PROBLEM TO SOLVE: Pick each line containing "AGENTS" out of the records.

********

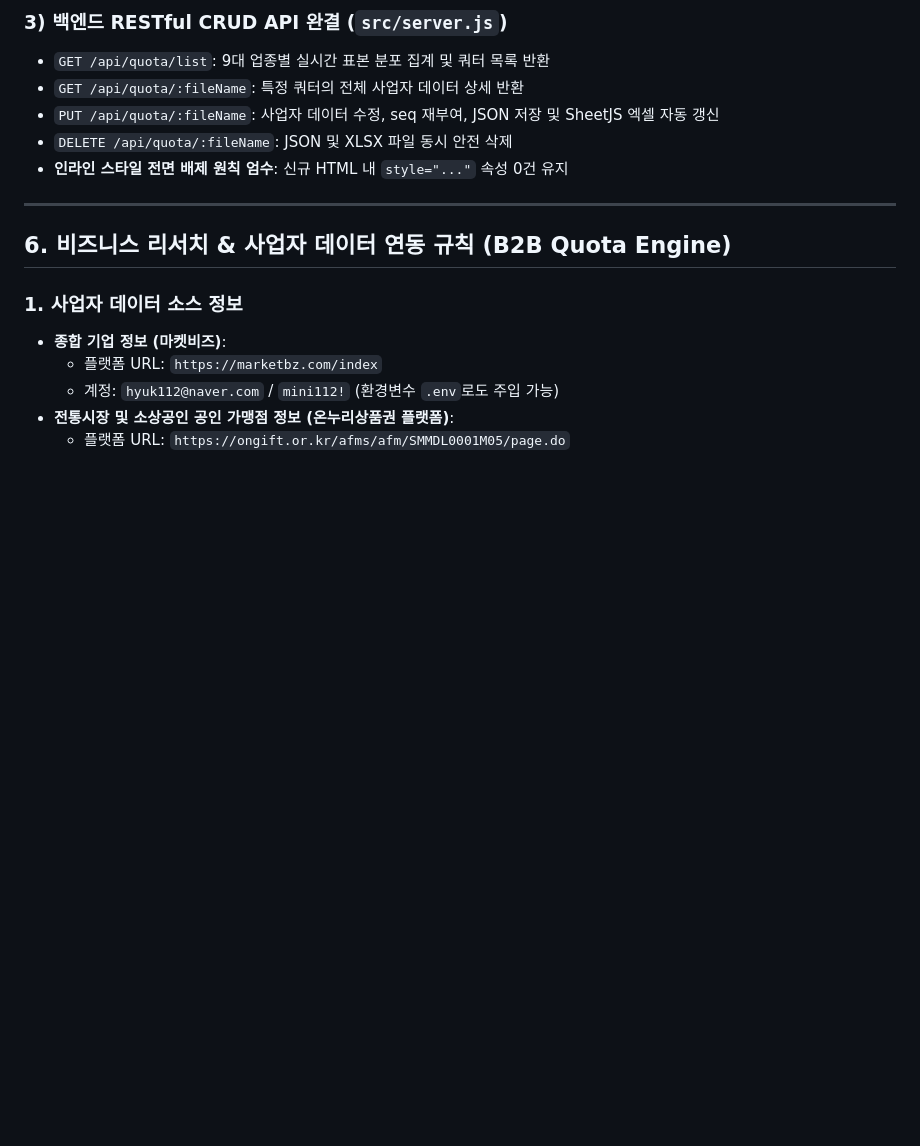
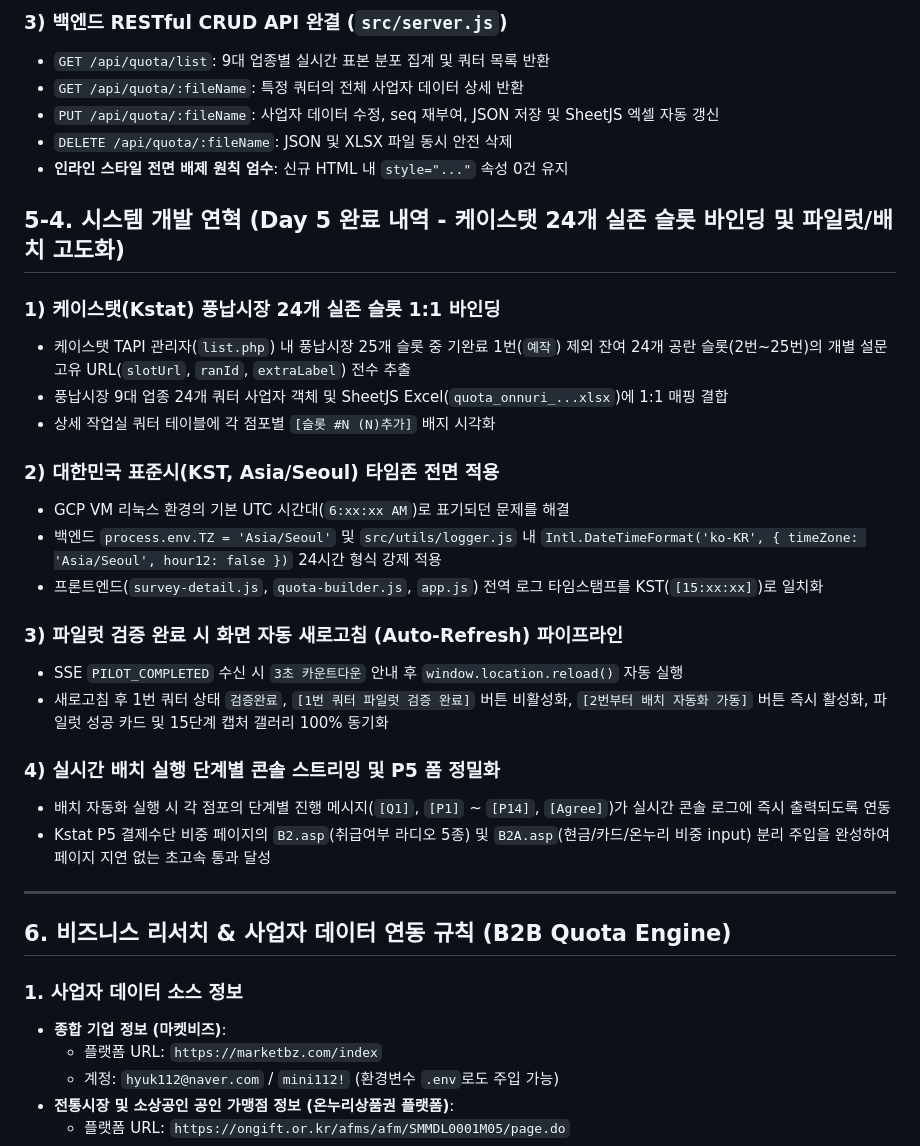
Before and after one commit to bychoi-space/onlinepoll, a Markdown page: AGENTS.md, the part around the change. Drawn GitHub-style; blank space fills up the shorter version.

Commit message:
docs: update AGENTS.md with Day 5 Kstat slot binding and time sync history

```diff
--- a/AGENTS.md
+++ b/AGENTS.md
@@ -212,6 +212,27 @@ c:/onlinepoll/
 - `DELETE /api/quota/:fileName`: JSON 및 XLSX 파일 동시 안전 삭제
 - **인라인 스타일 전면 배제 원칙 엄수**: 신규 HTML 내 `style="..."` 속성 0건 유지
 
+
+## 5-4. 시스템 개발 연혁 (Day 5 완료 내역 - 케이스탯 24개 실존 슬롯 바인딩 및 파일럿/배치 고도화)
+
+### 1) 케이스탯(Kstat) 풍납시장 24개 실존 슬롯 1:1 바인딩
+- 케이스탯 TAPI 관리자(`list.php`) 내 풍납시장 25개 슬롯 중 기완료 1번(`예작`) 제외 잔여 24개 공란 슬롯(2번~25번)의 개별 설문 고유 URL(`slotUrl`, `ranId`, `extraLabel`) 전수 추출
+- 풍납시장 9대 업종 24개 쿼터 사업자 객체 및 SheetJS Excel(`quota_onnuri_...xlsx`)에 1:1 매핑 결합
+- 상세 작업실 쿼터 테이블에 각 점포별 `[슬롯 #N (N)추가]` 배지 시각화
+
+### 2) 대한민국 표준시(KST, Asia/Seoul) 타임존 전면 적용
+- GCP VM 리눅스 환경의 기본 UTC 시간대(`6:xx:xx AM`)로 표기되던 문제를 해결
+- 백엔드 `process.env.TZ = 'Asia/Seoul'` 및 `src/utils/logger.js` 내 `Intl.DateTimeFormat('ko-KR', { timeZone: 'Asia/Seoul', hour12: false })` 24시간 형식 강제 적용
+- 프론트엔드(`survey-detail.js`, `quota-builder.js`, `app.js`) 전역 로그 타임스탬프를 KST(`[15:xx:xx]`)로 일치화
+
+### 3) 파일럿 검증 완료 시 화면 자동 새로고침 (Auto-Refresh) 파이프라인
+- SSE `PILOT_COMPLETED` 수신 시 `3초 카운트다운` 안내 후 `window.location.reload()` 자동 실행
+- 새로고침 후 1번 쿼터 상태 `검증완료`, `[1번 쿼터 파일럿 검증 완료]` 버튼 비활성화, `[2번부터 배치 자동화 가동]` 버튼 즉시 활성화, 파일럿 성공 카드 및 15단계 캡처 갤러리 100% 동기화
+
+### 4) 실시간 배치 실행 단계별 콘솔 스트리밍 및 P5 폼 정밀화
+- 배치 자동화 실행 시 각 점포의 단계별 진행 메시지(`[Q1]`, `[P1]` ~ `[P14]`, `[Agree]`)가 실시간 콘솔 로그에 즉시 출력되도록 연동
+- Kstat P5 결제수단 비중 페이지의 `B2.asp`(취급여부 라디오 5종) 및 `B2A.asp`(현금/카드/온누리 비중 input) 분리 주입을 완성하여 페이지 지연 없는 초고속 통과 달성
+
 ---
 
 ## 6. 비즈니스 리서치 & 사업자 데이터 연동 규칙 (B2B Quota Engine)
```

********

ANSWER BELOW:
Before and after one commit to bychoi-space/onlinepoll, a Markdown page: AGENTS.md, the part around the change. Drawn GitHub-style; blank space fills up the shorter version.
docs: update AGENTS.md with Day 5 Kstat slot binding and time sync history
--- a/AGENTS.md
+++ b/AGENTS.md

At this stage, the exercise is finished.